Segment Open
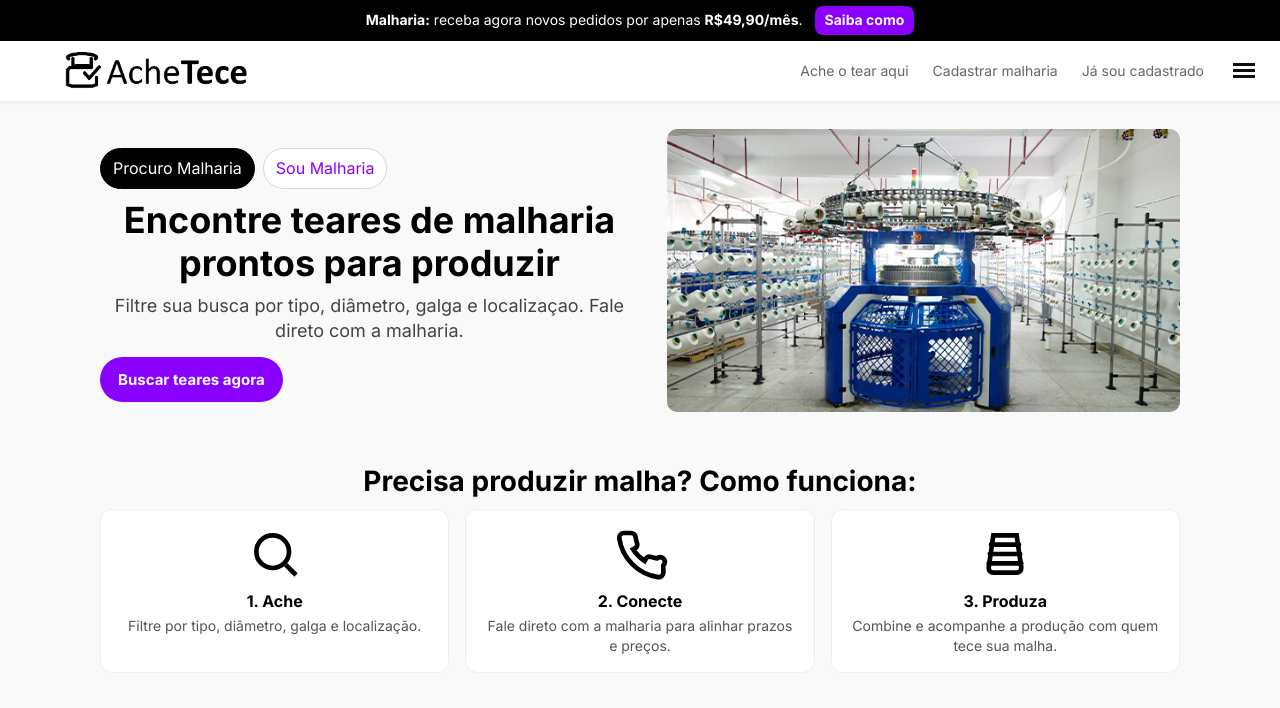
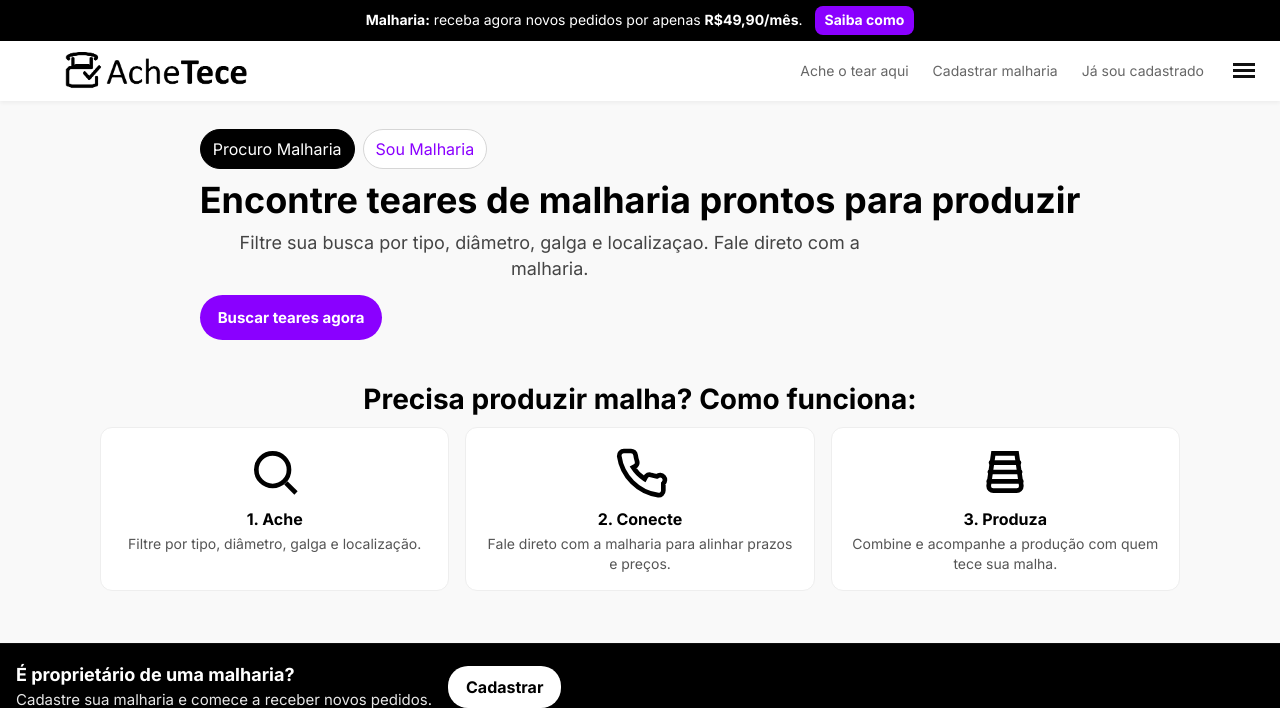
Before and after one commit to AdminAcheTece/AcheTece, a Flask app: page / in a window 1280 px wide. Shown: the top 708 px of the page. Run offline with Flask 3, Linux system fonts and the light colour scheme.

Commit message:
Update index.html

```diff
--- a/templates/index.html
+++ b/templates/index.html
@@ -336,8 +336,9 @@
   </header>
 
   <!-- Hero novo com alternância de público -->
-  <main class="hero hero-grid">
-    <!-- Coluna de texto -->
+  <!-- Ajuste: sem imagem; grid com 1 coluna e itens centralizados -->
+  <main class="hero hero-grid" style="grid-template-columns:1fr; justify-items:center; text-align:center;">
+    <!-- Conteúdo -->
     <div class="hero-copy">
       <div class="role-toggle" role="tablist" aria-label="Selecione seu perfil">
         <button class="chip is-active" role="tab" aria-selected="true" data-role="cliente">
@@ -357,15 +358,7 @@
         <a id="hero-cta" href="{{ url_for('buscar_teares') }}" class="btn-principal">Buscar teares agora</a>
         <!-- (link “Como funciona” removido conforme pedido) -->
       </div>
-
     </div>
-
-    <!-- Coluna da imagem -->
-    <figure class="hero-figure">
-      <img src="{{ url_for('static', filename='imagem_teares.jpg') }}"
-           alt="Tear circular em operação, com alimentadores e cones de fio"
-           loading="eager" />
-    </figure>
   </main>
 
   <!-- Seção “Como funciona” dinâmica -->
@@ -503,7 +496,7 @@
         tabs.forEach(b=>{
           const active = b.dataset.role === role;
           b.classList.toggle('is-active', active);
-          b.setAttribute('aria-selected', active ? 'true':'false');
+          b.setAttribute('aria-selected', active ? 'true' : 'false');
         });
 
         renderHow(cfgHow);
```
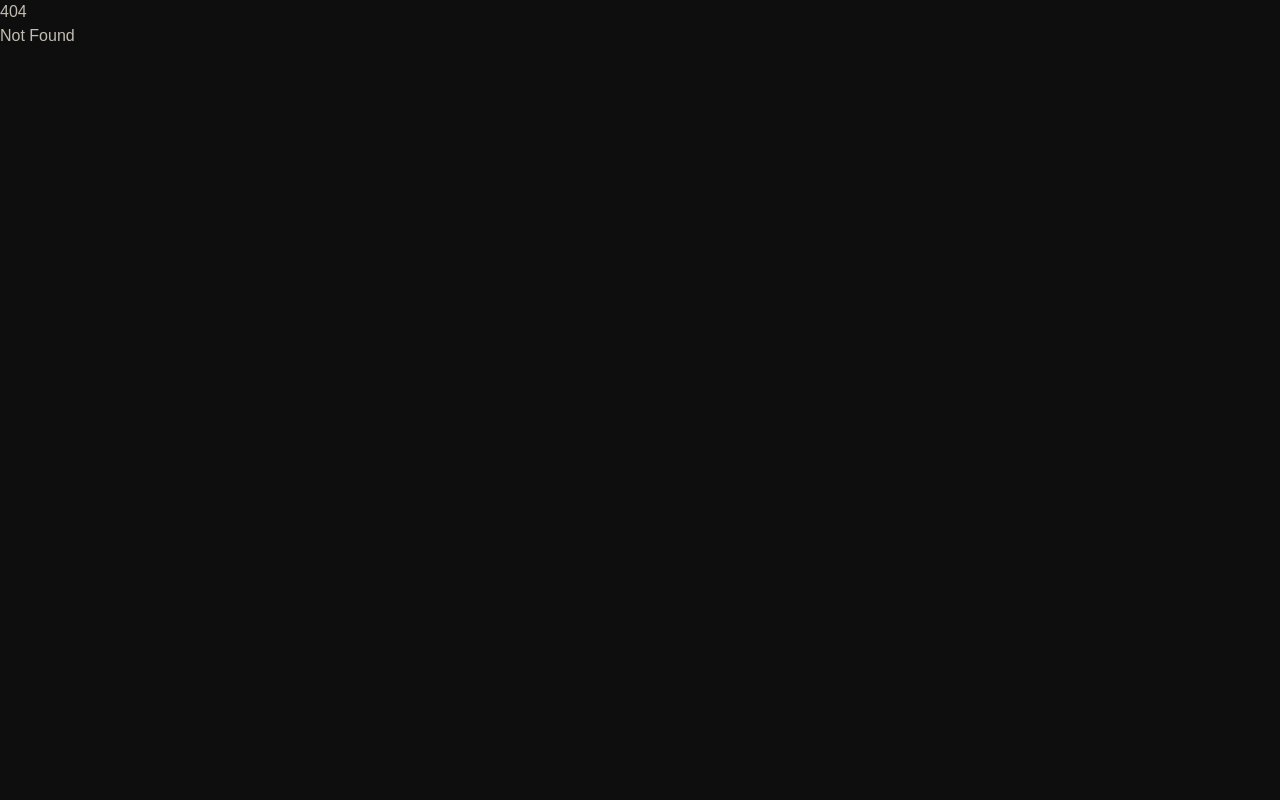
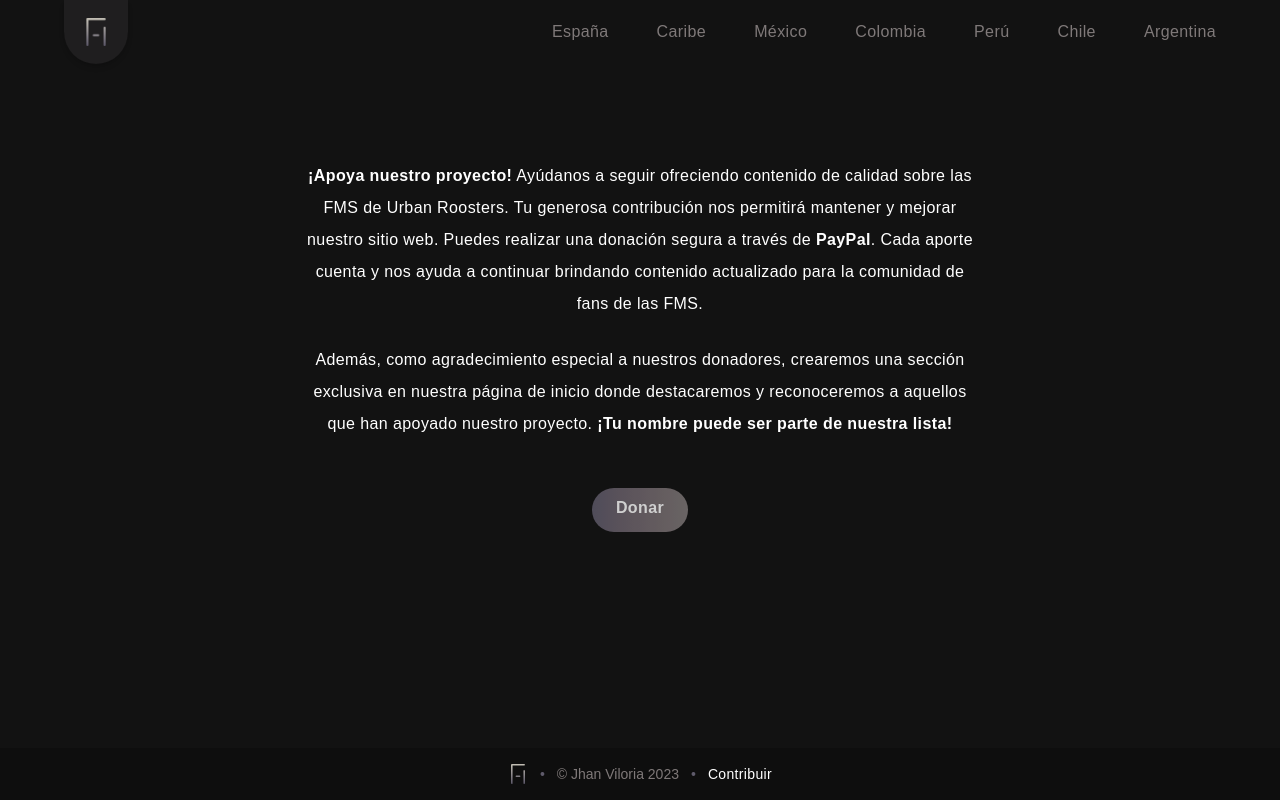
Before and after one commit to jhanca-vm/freestylehub, a SvelteKit app: page /contribute in a window 1280 px wide. Before the commit this address had no page. Built offline with nearby package versions, Linux system fonts and the light colour scheme.

Commit message:
feat: Add contribute

```diff
--- a/package.json
+++ b/package.json
@@ -1,6 +1,6 @@
 {
   "name": "freestylehub",
-  "version": "2.8.1",
+  "version": "2.9.0",
   "private": true,
   "license": "Apache-2.0",
   "scripts": {
--- a/src/app.html
+++ b/src/app.html
@@ -6,10 +6,7 @@
     <meta name="viewport" content="width=device-width" />
     %sveltekit.head%
   </head>
-  <body
-    data-sveltekit-preload-data="hover"
-    class="min-h-screen min-w-90 flex flex-col bg-brand-500 text-brand-100"
-  >
+  <body data-sveltekit-preload-data="hover">
     <div style="display: contents">%sveltekit.body%</div>
   </body>
 </html>
--- a/src/routes/(app)/+layout.svelte
+++ b/src/routes/(app)/+layout.svelte
@@ -1,5 +1,6 @@
 <script>
   import Header from './Header.svelte'
+  import Footer from './Footer.svelte'
 </script>
 
 <Header />
@@ -8,21 +9,7 @@
     <slot />
   </div>
 </main>
-<footer class="p-5">
-  <p class="text-center text-sm text-brand-200 font-medium">
-    © 2023
-    <a
-      class="text-brand-100 underline-brand-200 underline-offset-1.5
-        hover:underline"
-      href="https://jhanca.site"
-      target="_blank"
-      rel="noreferrer"
-    >
-      Jhan Viloria.
-    </a>
-    Todos los derechos reservados.
-  </p>
-</footer>
+<Footer />
 
 <style>
   :global(.border-gradient) {
--- /dev/null
+++ b/src/routes/(app)/Footer.svelte
@@ -0,0 +1,22 @@
+<footer
+  class="bg-brand-500 text-xs py-4 px-5 sm:px-8 md:(text-sm px-10)
+    [&_a:hover]:(underline underline-brand-200 underline-offset-1.5)"
+>
+  <div
+    class="max-w-6xl mx-auto flex items-center justify-center gap-x-3 font-medium"
+  >
+    <a href="/" aria-label="Página de inicio">
+      <img class="w-5" src="/logo.webp" alt="" width="32" height="32" />
+    </a>
+    <span class="text-brand-300">•</span>
+    <p class="text-brand-200">
+      ©
+      <a href="https://jhanca.site" target="_blank" rel="noreferrer">
+        Jhan Viloria
+      </a>
+      2023
+    </p>
+    <span class="text-brand-300">•</span>
+    <a class="tracking-wide" href="/contribute">Contribuir</a>
+  </div>
+</footer>
--- a/src/routes/(app)/Header.svelte
+++ b/src/routes/(app)/Header.svelte
@@ -29,7 +29,8 @@
     </a>
     <ul
       class="absolute top-full inset-x-0 text-center pb-6 z-2
-        bg-gradient-to-b from-brand-500 from-96% lg:(static flex gap-x-12 pb-0)"
+        bg-gradient-to-b from-brand-500 from-96% lg:(static flex gap-x-12 pb-0
+        bg-none)"
       class:hidden={menuIsHidden}
     >
       {#each FMS as [id, name]}
--- a/src/routes/(app)/Transfers.svelte
+++ b/src/routes/(app)/Transfers.svelte
@@ -8,7 +8,7 @@
   export let data: PageServerData['transfers']
 </script>
 
-<section class="my-16 md:my-20">
+<section class="mt-16 mb-20 md:(mt-20 mb-28)">
   <h2
     class="text-gradient text-xl font-bold tracking-wide mx-auto mb-8 sm:mb-9"
   >
--- /dev/null
+++ b/src/routes/(app)/contribute/+page.svelte
@@ -0,0 +1,33 @@
+<svelte:head>
+  <title>FreestyleHub - Contribuir</title>
+</svelte:head>
+
+<section
+  class="max-w-2xl mx-auto my-10 text-center leading-loose tracking-wide
+    children:my-6 md:(mt-24 mb-20)"
+>
+  <p>
+    <strong>¡Apoya nuestro proyecto!</strong>
+    Ayúdanos a seguir ofreciendo contenido de calidad sobre las FMS de Urban Roosters.
+    Tu generosa contribución nos permitirá mantener y mejorar nuestro sitio web.
+    Puedes realizar una donación segura a través de <strong>PayPal</strong>.
+    Cada aporte cuenta y nos ayuda a continuar brindando contenido actualizado
+    para la comunidad de fans de las FMS.
+  </p>
+  <p>
+    Además, como agradecimiento especial a nuestros donadores, crearemos una
+    sección exclusiva en nuestra página de inicio donde destacaremos y
+    reconoceremos a aquellos que han apoyado nuestro proyecto.
+    <strong>¡Tu nombre puede ser parte de nuestra lista!</strong>
+  </p>
+  <a
+    class="inline-block bg-gradient-to-r from-brand-300 to-brand-200 px-6
+      pt-1 pb-2 text-white rounded-full font-semibold transition opacity-80
+      hover:opacity-92"
+    href="https://www.paypal.com/paypalme/jhancavm"
+    target="_blank"
+    rel="noreferrer"
+  >
+    Donar
+  </a>
+</section>
--- a/src/routes/+layout.svelte
+++ b/src/routes/+layout.svelte
@@ -14,6 +14,15 @@
 
   :global(body) {
     -webkit-tap-highlight-color: transparent;
+    background: linear-gradient(
+      theme('colors.brand.500'),
+      theme('colors.brand.450')
+    );
+    color: theme('colors.brand.100');
+    display: flex;
+    flex-direction: column;
     font-family: 'Plus Jakarta SansVariable', sans-serif;
+    min-height: 100vh;
+    min-width: 360px;
   }
 </style>
--- a/uno.config.ts
+++ b/uno.config.ts
@@ -12,6 +12,7 @@ export default defineConfig({
         200: '#7f7979',
         300: '#5f5b6b',
         400: '#3d3b3c',
+        450: '#141414',
         500: '#0e0e0e'
       },
       spain: '#ff0340',
```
Segment Closed
GOAL OF THE EXERCISE:
Retype all of the data above word for word, excluding the pictures.

OUTPUT FOR THIS TASK:
Before and after one commit to AdminAcheTece/AcheTece, a Flask app: page / in a window 1280 px wide. Shown: the top 708 px of the page. Run offline with Flask 3, Linux system fonts and the light colour scheme.

Commit message:
Update index.html

```diff
--- a/templates/index.html
+++ b/templates/index.html
@@ -336,8 +336,9 @@
   </header>
 
   <!-- Hero novo com alternância de público -->
-  <main class="hero hero-grid">
-    <!-- Coluna de texto -->
+  <!-- Ajuste: sem imagem; grid com 1 coluna e itens centralizados -->
+  <main class="hero hero-grid" style="grid-template-columns:1fr; justify-items:center; text-align:center;">
+    <!-- Conteúdo -->
     <div class="hero-copy">
       <div class="role-toggle" role="tablist" aria-label="Selecione seu perfil">
         <button class="chip is-active" role="tab" aria-selected="true" data-role="cliente">
@@ -357,15 +358,7 @@
         <a id="hero-cta" href="{{ url_for('buscar_teares') }}" class="btn-principal">Buscar teares agora</a>
         <!-- (link “Como funciona” removido conforme pedido) -->
       </div>
-
     </div>
-
-    <!-- Coluna da imagem -->
-    <figure class="hero-figure">
-      <img src="{{ url_for('static', filename='imagem_teares.jpg') }}"
-           alt="Tear circular em operação, com alimentadores e cones de fio"
-           loading="eager" />
-    </figure>
   </main>
 
   <!-- Seção “Como funciona” dinâmica -->
@@ -503,7 +496,7 @@
         tabs.forEach(b=>{
           const active = b.dataset.role === role;
           b.classList.toggle('is-active', active);
-          b.setAttribute('aria-selected', active ? 'true':'false');
+          b.setAttribute('aria-selected', active ? 'true' : 'false');
         });
 
         renderHow(cfgHow);
```
Before and after one commit to jhanca-vm/freestylehub, a SvelteKit app: page /contribute in a window 1280 px wide. Before the commit this address had no page. Built offline with nearby package versions, Linux system fonts and the light colour scheme.

Commit message:
feat: Add contribute

```diff
--- a/package.json
+++ b/package.json
@@ -1,6 +1,6 @@
 {
   "name": "freestylehub",
-  "version": "2.8.1",
+  "version": "2.9.0",
   "private": true,
   "license": "Apache-2.0",
   "scripts": {
--- a/src/app.html
+++ b/src/app.html
@@ -6,10 +6,7 @@
     <meta name="viewport" content="width=device-width" />
     %sveltekit.head%
   </head>
-  <body
-    data-sveltekit-preload-data="hover"
-    class="min-h-screen min-w-90 flex flex-col bg-brand-500 text-brand-100"
-  >
+  <body data-sveltekit-preload-data="hover">
     <div style="display: contents">%sveltekit.body%</div>
   </body>
 </html>
--- a/src/routes/(app)/+layout.svelte
+++ b/src/routes/(app)/+layout.svelte
@@ -1,5 +1,6 @@
 <script>
   import Header from './Header.svelte'
+  import Footer from './Footer.svelte'
 </script>
 
 <Header />
@@ -8,21 +9,7 @@
     <slot />
   </div>
 </main>
-<footer class="p-5">
-  <p class="text-center text-sm text-brand-200 font-medium">
-    © 2023
-    <a
-      class="text-brand-100 underline-brand-200 underline-offset-1.5
-        hover:underline"
-      href="https://jhanca.site"
-      target="_blank"
-      rel="noreferrer"
-    >
-      Jhan Viloria.
-    </a>
-    Todos los derechos reservados.
-  </p>
-</footer>
+<Footer />
 
 <style>
   :global(.border-gradient) {
--- /dev/null
+++ b/src/routes/(app)/Footer.svelte
@@ -0,0 +1,22 @@
+<footer
+  class="bg-brand-500 text-xs py-4 px-5 sm:px-8 md:(text-sm px-10)
+    [&_a:hover]:(underline underline-brand-200 underline-offset-1.5)"
+>
+  <div
+    class="max-w-6xl mx-auto flex items-center justify-center gap-x-3 font-medium"
+  >
+    <a href="/" aria-label="Página de inicio">
+      <img class="w-5" src="/logo.webp" alt="" width="32" height="32" />
+    </a>
+    <span class="text-brand-300">•</span>
+    <p class="text-brand-200">
+      ©
+      <a href="https://jhanca.site" target="_blank" rel="noreferrer">
+        Jhan Viloria
+      </a>
+      2023
+    </p>
+    <span class="text-brand-300">•</span>
+    <a class="tracking-wide" href="/contribute">Contribuir</a>
+  </div>
+</footer>
--- a/src/routes/(app)/Header.svelte
+++ b/src/routes/(app)/Header.svelte
@@ -29,7 +29,8 @@
     </a>
     <ul
       class="absolute top-full inset-x-0 text-center pb-6 z-2
-        bg-gradient-to-b from-brand-500 from-96% lg:(static flex gap-x-12 pb-0)"
+        bg-gradient-to-b from-brand-500 from-96% lg:(static flex gap-x-12 pb-0
+        bg-none)"
       class:hidden={menuIsHidden}
     >
       {#each FMS as [id, name]}
--- a/src/routes/(app)/Transfers.svelte
+++ b/src/routes/(app)/Transfers.svelte
@@ -8,7 +8,7 @@
   export let data: PageServerData['transfers']
 </script>
 
-<section class="my-16 md:my-20">
+<section class="mt-16 mb-20 md:(mt-20 mb-28)">
   <h2
     class="text-gradient text-xl font-bold tracking-wide mx-auto mb-8 sm:mb-9"
   >
--- /dev/null
+++ b/src/routes/(app)/contribute/+page.svelte
@@ -0,0 +1,33 @@
+<svelte:head>
+  <title>FreestyleHub - Contribuir</title>
+</svelte:head>
+
+<section
+  class="max-w-2xl mx-auto my-10 text-center leading-loose tracking-wide
+    children:my-6 md:(mt-24 mb-20)"
+>
+  <p>
+    <strong>¡Apoya nuestro proyecto!</strong>
+    Ayúdanos a seguir ofreciendo contenido de calidad sobre las FMS de Urban Roosters.
+    Tu generosa contribución nos permitirá mantener y mejorar nuestro sitio web.
+    Puedes realizar una donación segura a través de <strong>PayPal</strong>.
+    Cada aporte cuenta y nos ayuda a continuar brindando contenido actualizado
+    para la comunidad de fans de las FMS.
+  </p>
+  <p>
+    Además, como agradecimiento especial a nuestros donadores, crearemos una
+    sección exclusiva en nuestra página de inicio donde destacaremos y
+    reconoceremos a aquellos que han apoyado nuestro proyecto.
+    <strong>¡Tu nombre puede ser parte de nuestra lista!</strong>
+  </p>
+  <a
+    class="inline-block bg-gradient-to-r from-brand-300 to-brand-200 px-6
+      pt-1 pb-2 text-white rounded-full font-semibold transition opacity-80
+      hover:opacity-92"
+    href="https://www.paypal.com/paypalme/jhancavm"
+    target="_blank"
+    rel="noreferrer"
+  >
+    Donar
+  </a>
+</section>
--- a/src/routes/+layout.svelte
+++ b/src/routes/+layout.svelte
@@ -14,6 +14,15 @@
 
   :global(body) {
     -webkit-tap-highlight-color: transparent;
+    background: linear-gradient(
+      theme('colors.brand.500'),
+      theme('colors.brand.450')
+    );
+    color: theme('colors.brand.100');
+    display: flex;
+    flex-direction: column;
     font-family: 'Plus Jakarta SansVariable', sans-serif;
+    min-height: 100vh;
+    min-width: 360px;
   }
 </style>
--- a/uno.config.ts
+++ b/uno.config.ts
@@ -12,6 +12,7 @@ export default defineConfig({
         200: '#7f7979',
         300: '#5f5b6b',
         400: '#3d3b3c',
+        450: '#141414',
         500: '#0e0e0e'
       },
       spain: '#ff0340',
```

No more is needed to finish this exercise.